Following on from yesterday’s story about the F1 teams and governing body compromising on the future engine regulations by deciding to adopt V6 turbo engines rather than in line 4 cylinder turbos, we got a good question from long time reader Jose Arellano,

“Why not limit the total amount of C.C and let them do whatever number of cylinders they want?”

This is a great question to which I didn’t know the answer so we put it to Cosworth’s F1 General Manager Mark Gallagher, an old friend of the JA on F1 site and here is his response.

Mark Gallagher writes:
“The answer is predominantly to do with achieving technical equivalency to ensure that no one technical solution gains a massive competitive edge, and this is closely aligned with the need for financial prudence.

“If you limit the CC and leave freedom on cylinders, it would be possible for a manufacturer to have a different engine based on development cost and architecture and this inevitably leads to a spending war. If one went for a V8, someone would go for a V10, and if that worked better then someone else might go on to a V12… the dollars start to disappear down the drain.

“And if you homologated the engines for 3 years, the one with the worst configuration would be screwed (technical term…) for the entire period, and the one with the most money/best configuration would dominate. If you didn’t homologate for 3 years with a freeze, you would have annual development and possibly different numbers of cylinder-engines from teams from one season to the next.

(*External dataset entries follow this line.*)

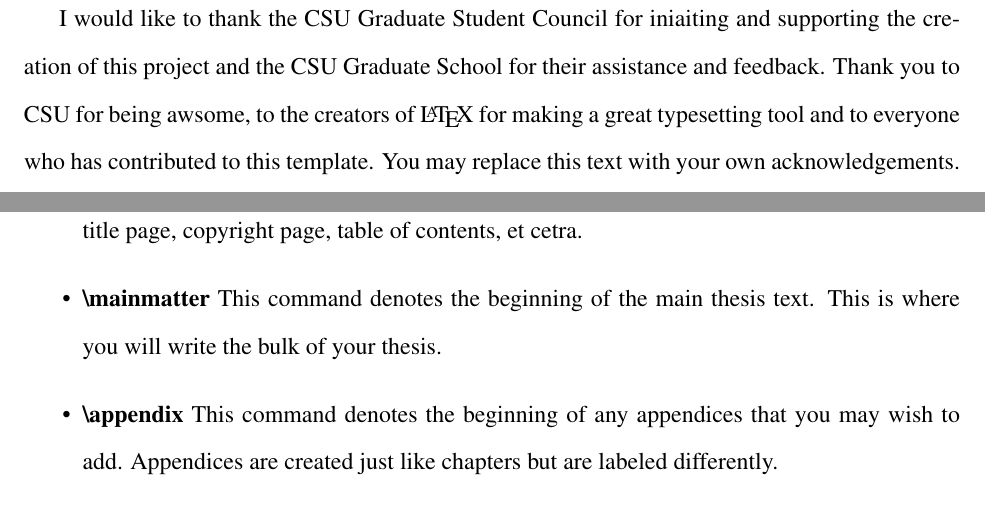
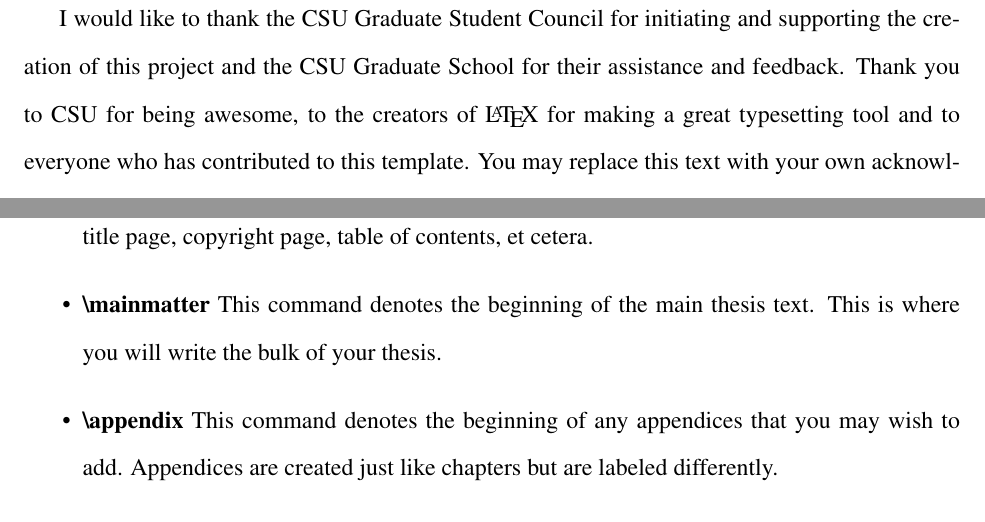
Before and after one commit to idfah/csuthesis, a LaTeX thesis (sample.tex): two parts of pages 4 and 14 of 23, joined at a grey line, cut so that both start at the same text. Compiled offline with pdfLaTeX.

Commit message:
Fix a few minor typos

```diff
--- a/sample.tex
+++ b/sample.tex
@@ -90,7 +90,7 @@
 
 % committee member names
 \advisor{Advisor Name}
-\coadvisor{Co-Adivisor Name} % co-advisor is optional
+\coadvisor{Co-Advisor Name} % co-advisor is optional
 \committee{First Member} % as many committee entries as you need
 \committee{Second Member}
 \committee{Third Member}
@@ -143,7 +143,7 @@ This document aims to get you started typesetting your thesis or dissertation in
 %%%%%%%%%%%%%%%%%%%%%%%%%%%%%%%%%%%%%%%%%%%%%%%%%%%%%%%%%%%%%%%%
 
 \acknowledgements{%
-I would like to thank the CSU Graduate Student Council for iniaiting and supporting the creation of this project and the CSU Graduate School for their assistance and feedback.  Thank you to CSU for being awsome, to the creators of \LaTeX{} for making a great typesetting tool and to everyone who has contributed to this template.  You may replace this text with your own acknowledgements.
+I would like to thank the CSU Graduate Student Council for initiating and supporting the creation of this project and the CSU Graduate School for their assistance and feedback.  Thank you to CSU for being awesome, to the creators of \LaTeX{} for making a great typesetting tool and to everyone who has contributed to this template.  You may replace this text with your own acknowledgements.
 }
 
 % Metadata
@@ -285,7 +285,7 @@ The source code of this document also provides an example of how to add your own
 Please note that \textit{thesis.cls} requires you to denote the various regions of your document using the same conventions as \textit{book.cls}.  The following command denote the beginning of each corresponding region:
 
 \begin{itemize}
-    \item \textbf{\textbackslash frontmatter}  This command denotes the beginning of the preliminary pages, such as the title page, copyright page, table of contents, et cetra.
+    \item \textbf{\textbackslash frontmatter}  This command denotes the beginning of the preliminary pages, such as the title page, copyright page, table of contents, et cetera.
     \item \textbf{\textbackslash mainmatter}  This command denotes the beginning of the main thesis text.  This is where you will write the bulk of your thesis.
     \item \textbf{\textbackslash appendix}  This command denotes the beginning of any appendices that you may wish to add.  Appendices are created just like chapters but are labeled differently.
     \item \textbf{\textbackslash backmatter}  This command denotes the beginning of unnumbered supplementary material.  Notably, this includes your bibliography.
```
Also changed, not shown: sample.tex (2 more changed lines).
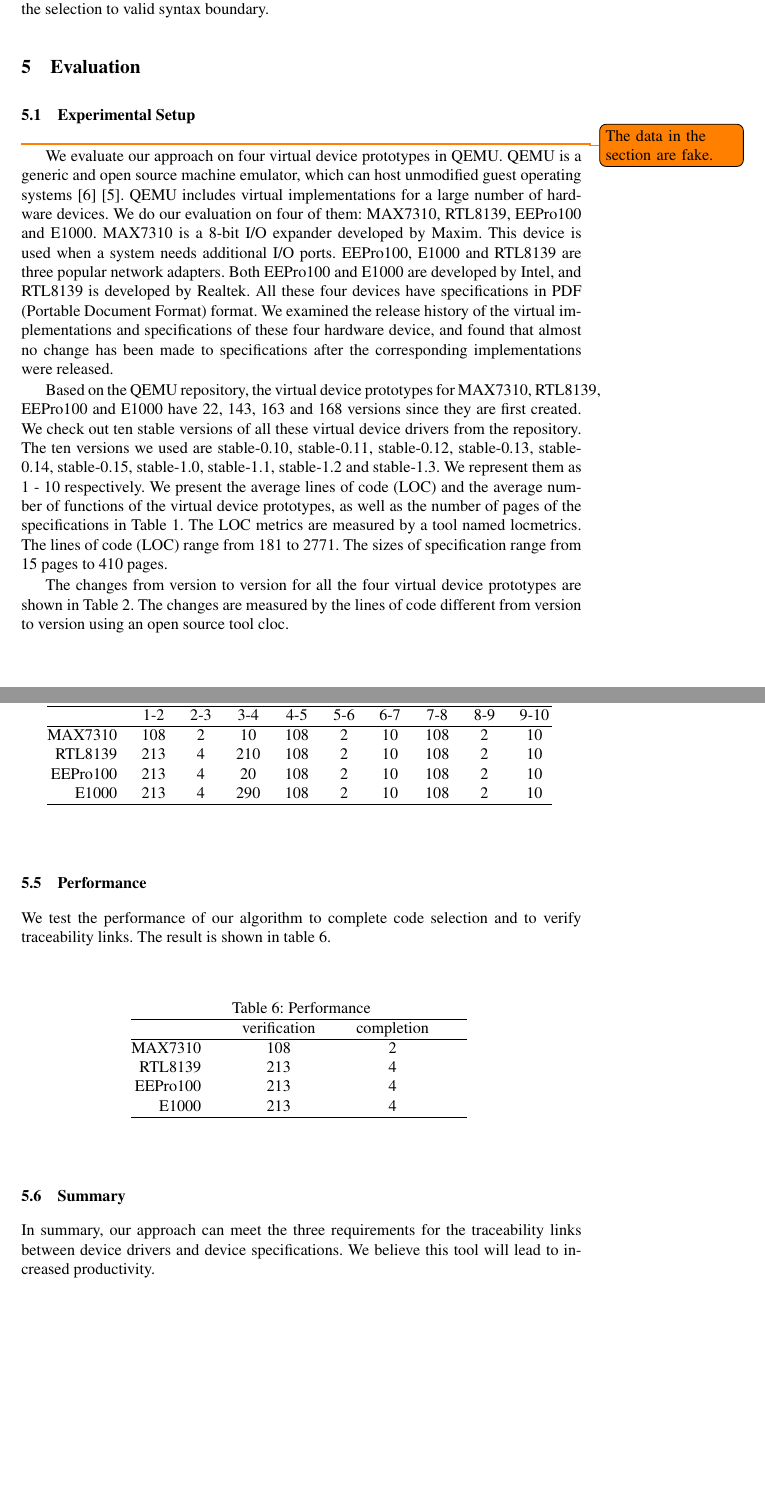
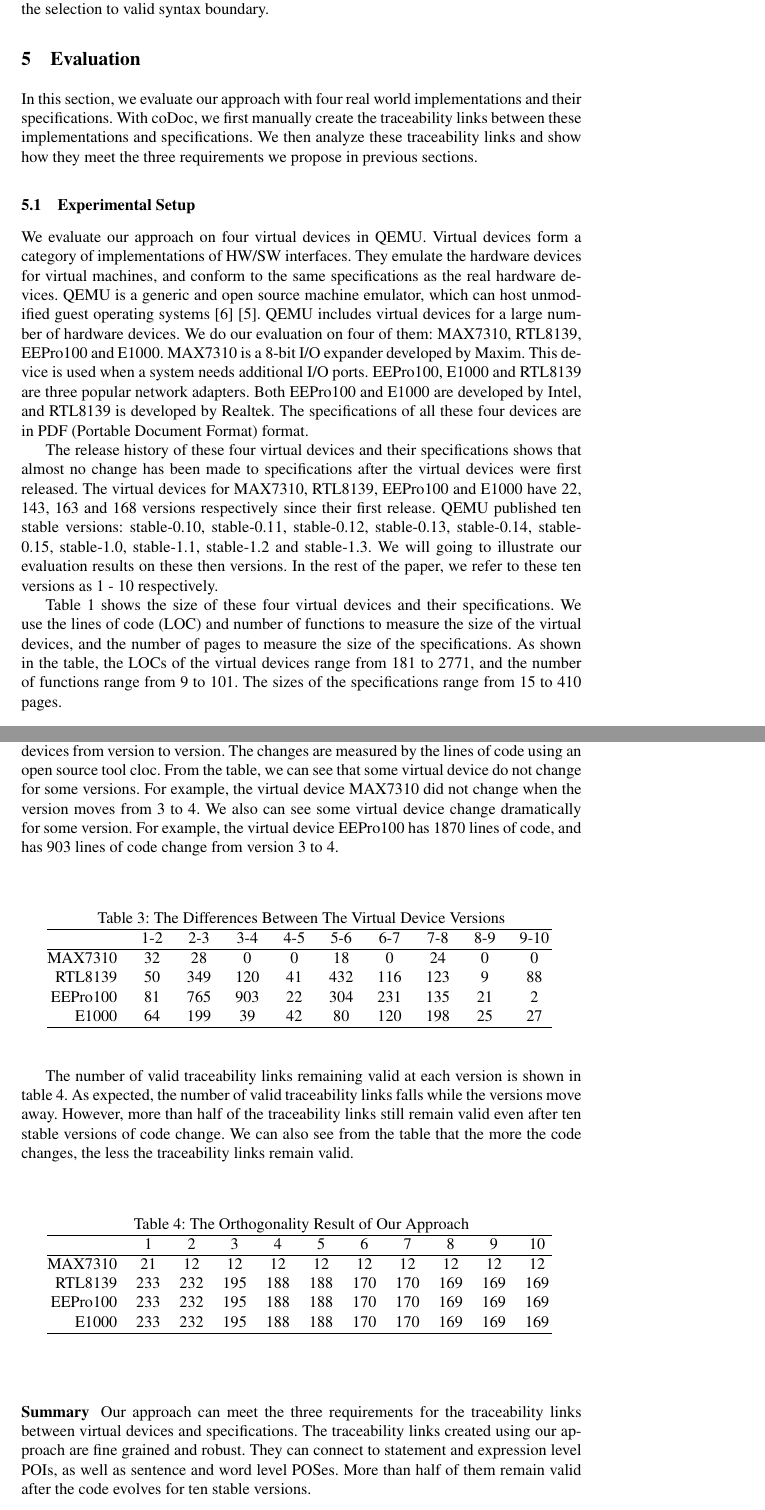
Before and after one commit to derekqian/CS669-Scholarship-Skills, a LaTeX paper (RPE/paper.tex, which reads RPE/evaluation.tex): two parts of pages 13 and 15 of 17, joined at a grey line, cut so that both start at the same text, the shorter picture padded with empty space. Compiled offline with pdfLaTeX.

Commit message:
evaluation part

```diff
--- a/RPE/evaluation.tex
+++ b/RPE/evaluation.tex
@@ -1,16 +1,18 @@
+% the granularity of valid links:
+% 0 135 100
+% the number of valid links:
+% 233 232 195 188 188 170 170 169 169 169
+
 \section{Evaluation}
 \label{sec:evaluation}
 
+In this section, we evaluate our approach with four real world implementations and their specifications. With coDoc, we first manually create the traceability links between these implementations and specifications. We then analyze these traceability links and show how they meet the three requirements we propose in previous sections.
+
 \subsection{Experimental Setup}
-\todo{The data in the section are fake.}
-We evaluate our approach on four virtual device prototypes in QEMU. QEMU is a generic and open source machine emulator, which can host unmodified guest operating systems \cite{bellard_qemuwiki_2013} \cite{bellard_qemu_2005}. QEMU includes virtual implementations for a large number of hardware devices. We do our evaluation on four of them: MAX7310, RTL8139, EEPro100 and E1000. MAX7310 is a 8-bit I/O expander developed by Maxim. This device is used when a system needs additional I/O ports. EEPro100, E1000 and RTL8139 are three popular network adapters. Both EEPro100 and E1000 are developed by Intel, and RTL8139 is developed by Realtek. All these four devices have specifications in PDF (Portable Document Format) format. We examined the release history of the virtual implementations and specifications of these four hardware device, and found that almost no change has been made to specifications after the corresponding implementations were released.
+We evaluate our approach on four virtual devices in QEMU. Virtual devices form a category of implementations of HW/SW interfaces. They emulate the hardware devices for virtual machines, and conform to the same specifications as the real hardware devices. QEMU is a generic and open source machine emulator, which can host unmodified guest operating systems \cite{bellard_qemuwiki_2013} \cite{bellard_qemu_2005}. QEMU includes virtual devices for a large number of hardware devices. We do our evaluation on four of them: MAX7310, RTL8139, EEPro100 and E1000. MAX7310 is a 8-bit I/O expander developed by Maxim. This device is used when a system needs additional I/O ports. EEPro100, E1000 and RTL8139 are three popular network adapters. Both EEPro100 and E1000 are developed by Intel, and RTL8139 is developed by Realtek. The specifications of all these four devices are in PDF (Portable Document Format) format.
 
-Based on the QEMU repository, the virtual device prototypes for MAX7310, RTL8139, EEPro100 and E1000 have 22, 143, 163 and 168 versions since they are first created. We check out ten stable versions of all these virtual device drivers from the repository.
-The ten versions we used are stable-0.10, stable-0.11, stable-0.12, stable-0.13, stable-0.14, stable-0.15, stable-1.0, stable-1.1, stable-1.2 and stable-1.3. We represent them as 1 - 10 respectively.
-We present the average lines of code (LOC) and the average number of functions of the virtual device prototypes, as well as the number of pages of the specifications in Table \ref{table:vdd}.
-The LOC metrics are measured by a tool named locmetrics.
-The lines of code (LOC) range from 181 to 2771. The sizes of specification range from 15 pages to 410 pages.
+The release history of these four virtual devices and their specifications shows that almost no change has been made to specifications after the virtual devices were first released. The virtual devices for MAX7310, RTL8139, EEPro100 and E1000 have 22, 143, 163 and 168 versions respectively since their first release. QEMU published ten stable versions: stable-0.10, stable-0.11, stable-0.12, stable-0.13, stable-0.14, stable-0.15, stable-1.0, stable-1.1, stable-1.2 and stable-1.3. We will going to illustrate our evaluation results on these then versions. In the rest of the paper, we refer to these ten versions as 1 - 10 respectively.
 
-The changes from version to version for all the four virtual device prototypes are shown in Table \ref{table:version}. The changes are measured by the lines of code different from version to version using an open source tool cloc.
+Table \ref{table:vdd} shows the size of these four virtual devices and their specifications. We use the lines of code (LOC) and number of functions to measure the size of the virtual devices, and the number of pages to measure the size of the specifications. As shown in the table, the LOCs of the virtual devices range from 181 to 2771, and the number of functions range from 9 to 101. The sizes of the specifications range from 15 to 410 pages.
 
 \begin{table}[th]
@@ -37,3 +68,10 @@ E1000  & 1905 & 52 & 410\\
+\subsubsection{The Orthogonality of Our Approach}
+
+To evaluate the orthogonality of our approach, we apply the traceability links created on the virtual devices of version 1 to the other versions. We count the number of traceability links that are still valid when the virtual devices evolve to another version.
+Table \ref{table:version} shows the changes of all the four virtual devices from version to version. The changes are measured by the lines of code using an open source tool cloc. From the table, we can see that some virtual device do not change for some versions. For example, the virtual device MAX7310 did not change when the version moves from 3 to 4. We also can see some virtual device change dramatically for some version. For example, the virtual device EEPro100 has 1870 lines of code, and has 903 lines of code change from version 3 to 4.
+
+\begin{table}[th]
+\caption{The Differences Between The Virtual Device Versions}
 \centering
 \begin{tabular*}{0.9\textwidth}{@{\extracolsep{\fill}}rccccccccc}
 \hline
@@ -48,3 +86,4 @@ E1000 & 64 & 199 & 39 & 42 & 80 & 120 & 198 & 25 & 27\\
 \label{table:version}
 \end{table}
 
+The number of valid traceability links remaining valid at each version is shown in table \ref{table:robust}. As expected, the number of valid traceability links falls while the versions move away. However, more than half of the traceability links still remain valid even after ten stable versions of code change. We can also see from the table that the more the code changes, the less the traceability links remain valid.
@@ -105,43 +90,23 @@ We then check the number of valid traceability links left in the later versions.
 % traceability link lifetiem (versions)
 
 \begin{table}[th]
-\caption{Robustness}
+\caption{The Orthogonality Result of Our Approach}
 \centering
-\begin{tabular*}{0.9\textwidth}{@{\extracolsep{\fill}}rccccccccc}
+\begin{tabular*}{0.9\textwidth}{@{\extracolsep{\fill}}rcccccccccc}
 \hline
- & 1-2 & 2-3 & 3-4 & 4-5 & 5-6 & 6-7 & 7-8 & 8-9 & 9-10 \\
+ & 1 & 2 & 3 & 4 & 5 & 6 & 7 & 8 & 9 & 10 \\
 \hline
-MAX7310 & 108 & 2 & 10 & 108 & 2 & 10 & 108 & 2 & 10\\
-RTL8139  & 213 & 4 & 210 & 108 & 2 & 10 & 108 & 2 & 10\\
-EEPro100  & 213 & 4 & 20 & 108 & 2 & 10 & 108 & 2 & 10\\
-E1000  & 213 & 4 & 290 & 108 & 2 & 10 & 108 & 2 & 10\\
+MAX7310 & 21 & 12 & 12 & 12 & 12 & 12 & 12 & 12 & 12 & 12\\
+RTL8139  & 233 & 232 & 195 & 188 & 188 & 170 & 170 & 169 & 169 & 169\\
+EEPro100  & 233 & 232 & 195 & 188 & 188 & 170 & 170 & 169 & 169 & 169\\
+E1000  & 233 & 232 & 195 & 188 & 188 & 170 & 170 & 169 & 169 & 169\\
 \hline
 \end{tabular*}
 \label{table:robust}
 \end{table}
 
-\subsection{Performance}
+\subsubsection{Summary}
+Our approach can meet the three requirements for the traceability links between virtual devices and specifications.
+The traceability links created using our approach are fine grained and robust. They can connect to statement and expression level POIs, as well as sentence and word level POSes. More than half of them remain valid after the code evolves for ten stable versions.
 
-We test the performance of our algorithm to complete code selection and to verify traceability links. The result is shown in table \ref{table:performance}.
-
-\begin{table}[th]
-\caption{Performance}
-\centering
-\begin{tabular*}{0.6\textwidth}{@{\extracolsep{\fill}}rccc}
-\hline
- & verification & completion\\
-\hline
-MAX7310 & 108 & 2 \\
-RTL8139  & 213 & 4\\
-EEPro100  & 213 & 4\\
-E1000  & 213 & 4\\
-\hline
-\end{tabular*}
-\label{table:performance}
-\end{table}
-
-
-\subsection{Summary}
-
-In summary, our approach can meet the three requirements for the traceability links between device drivers and device specifications.
-We believe this tool will lead to increased productivity.
+% LocalWords:  coDoc rccc RTL cloc rccccccccc EEPro
```
Also changed, not shown: RPE/evaluation.tex (93 more changed lines).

“By having tightly controlled rules governing capacity, fuel allowance, number of cylinders etc you generate a framework for financial control and ensure that engines are not a source of competitive advantage i.e. what we have now works. Competitive edge comes from the Constructor (chassis constructor) and Driver’s championship titles. There is no World Championship for Engines. Sadly.

“Finally, by having common engine size/architecture, teams are not penalised if they swap engine supplier. A Renault will fit in the back of a Team Lotus car, or a Cosworth in the back of an RBR, without huge changes in weight distribution, redesign of car, wheelbase, gearbox interface etc. Again it’s all dollars.”

Thanks to Jose for the question and to Mark for taking the time to answer.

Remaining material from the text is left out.